PROBLEM TO SOLVE: For this exercise, copy each line of the records that contains the word "height".

DATASET RECORDS:
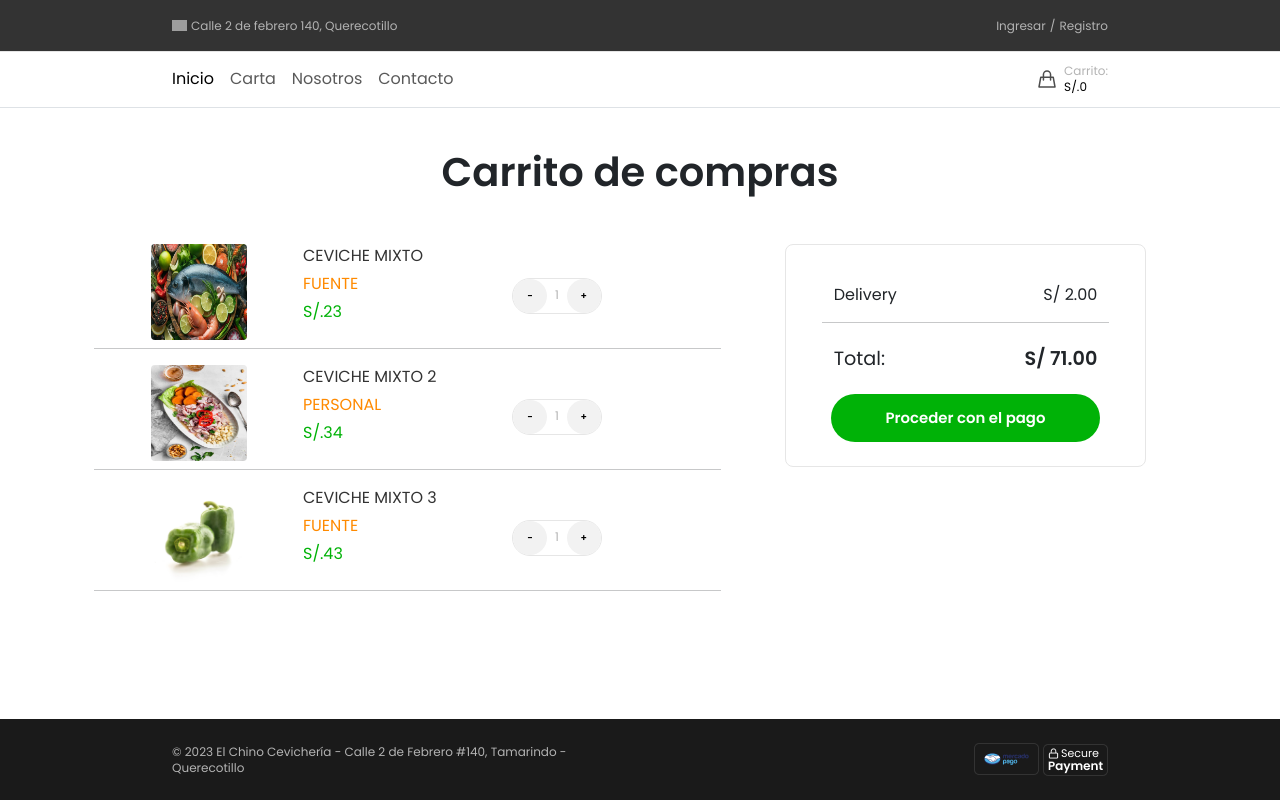
After one commit to Jmendozase6/el_chino_cevicheria_php, a PHP site: page /checkout/presentation/views/cart_new/cart_new_view.php in a window 1280 px wide. The commit adds this page. Run offline with PHP 8.4, Linux system fonts and the light colour scheme; data comes from the database, SQL or seed files in the repository; data that the repository does not hold is empty; grey boxes are pictures that could not be loaded.

Commit message:
add: cart client module

```diff
--- /dev/null
+++ b/presentation/styles/cart_new_style.css
@@ -0,0 +1,134 @@
+body {
+    display: flex;
+    flex-direction: column;
+    min-height: 100vh;
+}
+
+.wrapper-cart {
+    padding: 1.5rem 1rem;
+}
+
+.img-product {
+    width: 6rem;
+    height: 6rem;
+}
+
+.name-product {
+    color: var(--gray-8, #333);
+    font-size: .8rem;
+    font-style: normal;
+    font-weight: 400;
+    line-height: 150%;
+}
+
+.name-type {
+    color: #FF8A00;
+    font-size: .8rem;
+    font-style: normal;
+    font-weight: 400;
+    line-height: 150%;
+}
+
+.name-price {
+    color: #00B207;
+    font-size: .8rem;
+    font-style: normal;
+    font-weight: 400;
+    line-height: 150%;
+}
+
+.content-btn {
+    border-radius: 170px;
+    border: 1px solid var(--gray-1, #E6E6E6);
+    background: #FFF;
+}
+
+.btn-sm {
+    width: 34px;
+    height: 34px;
+    border-radius: 170px;
+    background: var(--gray-05, #F2F2F2);
+}
+
+.wrapper-payment-card {
+    padding: 1.5rem 1rem;
+}
+
+.text-card {
+    font-size: 1rem;
+    font-weight: 400;
+    line-height: 130%;
+}
+
+.text-card-t {
+    font-size: 1.2rem;
+    line-height: 120%;
+}
+
+.text-card-t-modified {
+    font-weight: 600;
+}
+
+.payment-card {
+    border-radius: 8px;
+    border: 1px solid var(--gray-1, #E6E6E6);
+    background: #FFF;
+    margin-top: auto;
+}
+
+.payment-card .btn {
+    font-size: 1rem;
+    font-weight: 600;
+    width: 80%;
+    height: 3rem;
+}
+
+@media screen and (max-width: 370px) {
+    .cart-title {
+        font-size: 1.5rem;
+    }
+
+    .img-product {
+        width: 5rem;
+        height: 5rem;
+    }
+}
+
+@media screen and (min-width: 992px) {
+    .wrapper-cart, .wrapper-payment-card {
+        display: none;
+    }
+
+    .wrapper-cart-desktop {
+        padding: 1.5rem 1rem;
+    }
+
+    .wrapper-payment-card-desktop {
+        padding: 1.5rem 1rem;
+    }
+
+    .name-product {
+        font-size: 1rem;
+    }
+
+    .name-type {
+        font-size: 1rem;
+    }
+
+    .name-price {
+        font-size: 1rem;
+    }
+
+    .payment-card {
+        width: 82%;
+    }
+
+    .text-card-t-modified {
+        font-weight: 600;
+    }
+
+    .payment-card .btn {
+        font-size: .93rem;
+    }
+
+}
--- /dev/null
+++ b/presentation/views/cart_new/cart_new_view.php
@@ -0,0 +1,144 @@
+<?php
+include '../landing/base_landing_view.php';
+$products = [
+  [
+    'name' => 'CEVICHE MIXTO',
+    'description' => 'FUENTE',
+    'price' => '23',
+    'image' => '../../resources/images/about_us_02.png',
+  ],
+  [
+    'name' => 'CEVICHE MIXTO 2',
+    'description' => 'PERSONAL',
+    'price' => '34',
+    'image' => '../../resources/images/bg-test.jpg',
+  ],
+  [
+    'name' => 'CEVICHE MIXTO 3',
+    'description' => 'FUENTE',
+    'price' => '43',
+    'image' => '../../resources/images/image_product.png',
+  ],
+];
+
+
+//mobile
+function displayProducts($products): string
+{
+  $content = '';
+  foreach ($products as $product) {
+    $content .= '
+     <div class="col-4 d-flex justify-content-center align-content-center ">
+                <img class="mb-2 rounded-1 img-product" src="' . $product['image'] . '" alt="Producto">
+     </div>
+            <div class="col-4 d-flex flex-column justify-content-start p-0">
+               <h6 class="name-product">' . $product['name'] . '</h6>
+                <h6 class="name-type">' . $product['description'] . '</h6>
+                <h6 class="name-price">S/.' . $product['price'] . '</h6>
+            </div>
+            <div class="col-4 p-0 d-flex align-items-center">
+                <div class="content-btn d-flex">
+                    <button class="btn text-black btn-sm p-1">-</button>
+                    <p class="m-0 p-2">1</p>
+                    <button class="btn text-black btn-sm p-1">+</button>
+                </div>
+            </div>
+            <hr>
+    ';
+  }
+  return $content;
+}
+
+//desktop
+function displayProductsD($products): string
+{
+  $content = '';
+  foreach ($products as $product) {
+    $content .= '
+     <div class="col-4 d-flex justify-content-center align-content-center">
+                <img class="mb-2 rounded-1 img-product" src="' . $product['image'] . '" alt="Producto">
+     </div>
+            <div class="col-4 d-flex flex-column justify-content-start gap-1 p-0">
+               <h6 class="name-product">' . $product['name'] . '</h6>
+                <h6 class="name-type">' . $product['description'] . '</h6>
+                <h6 class="name-price">S/.' . $product['price'] . '</h6>
+            </div>
+            <div class="col-4 p-0 d-flex align-items-center">
+                <div class="content-btn d-flex">
+                    <button class="btn text-black btn-sm p-1">-</button>
+                    <p class="m-0 p-2">1</p>
+                    <button class="btn text-black btn-sm p-1">+</button>
+                </div>
+            </div>
+            <hr>
+    ';
+  }
+  return $content;
+}
+
+
+$content = '
+<!--mobile-->
+<div class="wrapper-cart">
+    <div class="container">
+        <div class="row">
+            <h1 class="pt-3 pb-5 text-center fw-bold cart-title">Carrito de compras</h1>
+            ' . displayProducts($products) . '
+        </div>
+    </div>
+</div>
+<div class="wrapper-payment-card">
+    <div class="container payment-card">
+        <div class="row p-4">
+            <div class="col d-flex justify-content-between py-3">
+                <h6 class="text-card">Delivery</h6>
+                <h6 class="text-card">S/ 2.00</h6>
+            </div>
+            <hr class="p-1">
+            <div class="col d-flex justify-content-between">
+                <h5 class="text-card-t">Total</h5>
+                <h5 class="text-card-t text-card-t-modified">S/ 71.00</h5>
+            </div>
+        </div>
+        <div class="pb-4 d-flex justify-content-center">
+            <button class="btn">Proceder con el pago</button>
+        </div>
+    </div>
+</div>
+<!--desktop-->
+<div class="wrapper-cart-desktop">
+    <h1 class="pt-3 pb-5 text-center fw-bold">Carrito de compras</h1>
+    <div class="container">
+        <div class="row">
+            <div class="col-lg-7">
+                <div class="row">
+                    ' . displayProductsD($products) . '
+                </div>
+            </div>
+            <div class="col-lg-5">
+                <div class="container payment-card">
+                    <div class="row p-4">
+                        <div class="col d-flex justify-content-between py-3">
+                            <h6 class="text-card">Delivery</h6>
+                            <h6 class="text-card">S/ 2.00</h6>
+
+                        </div>
+                        <hr class="p-1">
+                        <div class="col d-flex justify-content-between">
+                            <h5 class="text-card-t">Total:</h5>
+                            <h5 class="text-card-t text-card-t-modified">S/ 71.00</h5>
+                        </div>
+                    </div>
+                    <div class=" pb-4 d-flex justify-content-center">
+                        <button class="btn">Proceder con el pago</button>
+                    </div>
+                </div>
+            </div>
+        </div>
+    </div>
+</div>
+
+';
+displayBaseWeb($content);
+
+?>
--- a/presentation/views/landing/base_landing_view.php
+++ b/presentation/views/landing/base_landing_view.php
@@ -3,15 +3,15 @@
 require_once '../../../data_access_objects/CartDAO.php';
 
 if (!isset($_SESSION)) {
-    session_start();
+  session_start();
 }
 
 $cartDao = new CartDAO();
 $cartTotal = $cartDao->getTotalFromCart(session_id());
 function displayBaseWeb($content): void
 {
-    global $cartTotal;
-    echo '<!doctype html>
+  global $cartTotal;
+  echo '<!doctype html>
 <html lang="es">
 <head>
     <meta charset="UTF-8">
@@ -23,6 +23,7 @@ function displayBaseWeb($content): void
     <link rel="stylesheet" href="../../styles/base_lading_style.css">
     <link rel="stylesheet" href="../../styles/about_us_style.css">
     <link rel="stylesheet" href="../../styles/contact_us_style.css">
+    <link rel="stylesheet" href="../../styles/cart_new_style.css">
 </head>
 <body>
 <header>
```
Also changed, not shown: presentation/views/contact_us/contact_us_view.php (+0 -20 lines), presentation/resources/images/image_product.png (added), presentation/styles/initial_client_style.css (added), presentation/views/initial_client/initial_client_view.php (added).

ANSWER TO THE PROBLEM:
+    min-height: 100vh;
+    height: 6rem;
+    line-height: 150%;
+    line-height: 150%;
+    line-height: 150%;
+    height: 34px;
+    line-height: 130%;
+    line-height: 120%;
+    height: 3rem;
+        height: 5rem;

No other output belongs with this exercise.